Or you could look at the breadth and scope of this project and just use some clip art rainbows from an animated gif server, right?
If you started out at 600ppi, ran the contrast to 100%, deleted the white, then scaled it down to 300-400ppi, the edges of the "stand alone" lines would "fuzz out" into the transparent area enough to blend with any underlying coloring, would be scalable down to web resolution, and still high res enough to use for most offset printing needs.
If you had 1200ppi files, and could scale them down to 600 after deleting the white, even better.
Based on idiotgirl's comments about grayscale and selections (thanks heaps!) I've come up with a process to create a transparency version of grayscale, where white="100% transparent" and black="100% opaque". The brainstorm was in remembering that a selection is just an alpha channel.
1. Select and desaturate the whole image, to get rid of any stray color.
2. Copy the whole canvas, and paste into a new alpha channel.
3. Create a new layer.
4. Do a "load selection" of the new alpha channel and invert it.
5. Fill the resulting selection with black.
The result is exactly what I was after -- a perfect conversion of grayscale into degrees of transparency.
>> by the time you're done with these you'd might as well save high res copies and maybe do some of those web postcard mailers so you can milk your efforts for all they're worth.
Yes, we're actually considering selling some full blown posters now, which of course ups the ante on all the work involved -- but given this guy's talent, I think it's exactly the right choice.
Now I can easily create versions of the art with custom contrast levels so I can make easier selections in a particularly touchy area -- and never I need to touch the original art, which rides right along in the file, always handy.
I'm like a kid with a new toy here. Can't wait to show the artist. He's very new to the computer, so this more intuitive approach should suit very well.
After the time investment, but before it was too late, I went back and tweaked my colors in CMYK. Whole 'nother animal. That's one reason it's so important to work with alpha channels and selections and layers.

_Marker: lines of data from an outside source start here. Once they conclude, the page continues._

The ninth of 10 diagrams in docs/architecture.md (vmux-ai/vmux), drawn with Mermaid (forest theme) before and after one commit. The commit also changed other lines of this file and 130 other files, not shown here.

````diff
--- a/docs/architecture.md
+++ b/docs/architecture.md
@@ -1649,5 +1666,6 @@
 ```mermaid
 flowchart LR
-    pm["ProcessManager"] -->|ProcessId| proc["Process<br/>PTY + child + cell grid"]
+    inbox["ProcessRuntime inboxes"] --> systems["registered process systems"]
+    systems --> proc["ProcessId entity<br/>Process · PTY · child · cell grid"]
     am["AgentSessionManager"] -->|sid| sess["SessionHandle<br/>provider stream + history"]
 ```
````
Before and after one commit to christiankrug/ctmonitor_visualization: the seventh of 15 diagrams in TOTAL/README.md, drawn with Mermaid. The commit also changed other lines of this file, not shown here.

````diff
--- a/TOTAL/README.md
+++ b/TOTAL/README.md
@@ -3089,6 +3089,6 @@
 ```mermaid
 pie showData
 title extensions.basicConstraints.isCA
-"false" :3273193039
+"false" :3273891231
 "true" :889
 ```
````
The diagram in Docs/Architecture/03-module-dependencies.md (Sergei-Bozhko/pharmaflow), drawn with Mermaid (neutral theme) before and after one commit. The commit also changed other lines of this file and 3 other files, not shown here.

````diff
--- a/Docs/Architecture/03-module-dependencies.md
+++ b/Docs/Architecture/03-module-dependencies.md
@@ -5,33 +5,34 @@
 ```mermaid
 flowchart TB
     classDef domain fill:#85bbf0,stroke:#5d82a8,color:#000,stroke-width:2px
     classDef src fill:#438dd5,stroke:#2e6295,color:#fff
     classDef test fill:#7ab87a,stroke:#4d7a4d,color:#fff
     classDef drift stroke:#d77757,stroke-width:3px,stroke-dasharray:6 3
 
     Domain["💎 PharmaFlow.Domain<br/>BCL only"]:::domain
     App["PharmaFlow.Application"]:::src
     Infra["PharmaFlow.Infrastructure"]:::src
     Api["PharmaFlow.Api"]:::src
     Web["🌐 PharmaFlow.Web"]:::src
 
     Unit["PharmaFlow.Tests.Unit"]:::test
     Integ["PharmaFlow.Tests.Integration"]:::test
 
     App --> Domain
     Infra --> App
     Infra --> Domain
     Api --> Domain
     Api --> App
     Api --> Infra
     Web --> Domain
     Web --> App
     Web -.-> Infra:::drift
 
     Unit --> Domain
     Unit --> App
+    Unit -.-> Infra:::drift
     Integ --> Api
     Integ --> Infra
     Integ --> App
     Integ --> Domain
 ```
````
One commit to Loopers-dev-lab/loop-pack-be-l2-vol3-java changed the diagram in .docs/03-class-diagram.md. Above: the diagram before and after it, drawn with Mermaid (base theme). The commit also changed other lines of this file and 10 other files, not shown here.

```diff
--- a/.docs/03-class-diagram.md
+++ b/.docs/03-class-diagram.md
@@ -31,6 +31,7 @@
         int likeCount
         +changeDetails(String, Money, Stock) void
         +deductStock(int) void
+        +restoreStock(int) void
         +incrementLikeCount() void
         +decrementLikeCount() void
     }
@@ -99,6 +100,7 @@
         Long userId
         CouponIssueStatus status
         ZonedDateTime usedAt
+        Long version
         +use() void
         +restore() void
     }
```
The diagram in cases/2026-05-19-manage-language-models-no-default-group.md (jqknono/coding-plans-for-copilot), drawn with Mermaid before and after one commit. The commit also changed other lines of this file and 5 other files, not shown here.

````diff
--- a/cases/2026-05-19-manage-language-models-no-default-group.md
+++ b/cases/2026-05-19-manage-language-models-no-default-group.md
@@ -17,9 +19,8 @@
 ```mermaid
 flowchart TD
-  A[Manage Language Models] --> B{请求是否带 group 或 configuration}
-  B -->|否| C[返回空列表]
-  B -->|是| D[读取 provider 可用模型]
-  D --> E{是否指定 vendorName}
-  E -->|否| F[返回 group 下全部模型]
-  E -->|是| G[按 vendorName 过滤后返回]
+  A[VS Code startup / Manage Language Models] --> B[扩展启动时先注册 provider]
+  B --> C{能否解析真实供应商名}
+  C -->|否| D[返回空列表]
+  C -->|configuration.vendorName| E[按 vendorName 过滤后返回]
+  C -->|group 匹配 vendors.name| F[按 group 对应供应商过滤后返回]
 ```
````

Leaves you open to make little adjustments if you decide to take the artwork to print.
Anymore, if there's a glimmer of a chance a client may want high res for print when they send me their stuff for 'just a web site' - I always scan them high res to start. From there on it's a piece of cake. They can change their mind all day long and I'm not stuck doing the same job twice.
And how would I know that? By wasting more than 40 non-billable hours (a weekend) on one job that went from RGB web stuff to high dpi print. I learned my lesson.
Thanks SO much for the step-by-step tedster... that will definitely come in handy at some point. :)
idiotgirl! What took you so long in coming 'round the gfx forum? I know we're a bit slow around here most of the time, but folks like you are *soo* handy to have around. This thread is a gem, thanks you two!
(edited by: mivox at 4:46 am (gmt) on Dec. 31, 2001)
While I'm somewhat of an inept scripter... I can make smoke pour out of Photoshop all day long <he he he>.
But more than that, I've found many other places to use the technique. It's now a valuable part of my toolkit - any time I need to represent varied lightness as a degree of transparency I know where to go.
I've colorized black and white photos so they look less out of place with the color photos on the same page. I've used it to deal with "edge pixels" when compositing layers - instead of black I use a different color to do the fill, in that case.
So it's coming in very handy and gives better looking results than some of the fudging I've reorted to in the past. The thing about it, in the very old days of Photoshop, before layers came into the picture, working with channels was all people had. I'll bet the veteran Photoshoppers wouldn't have had to think for 2 seconds about it.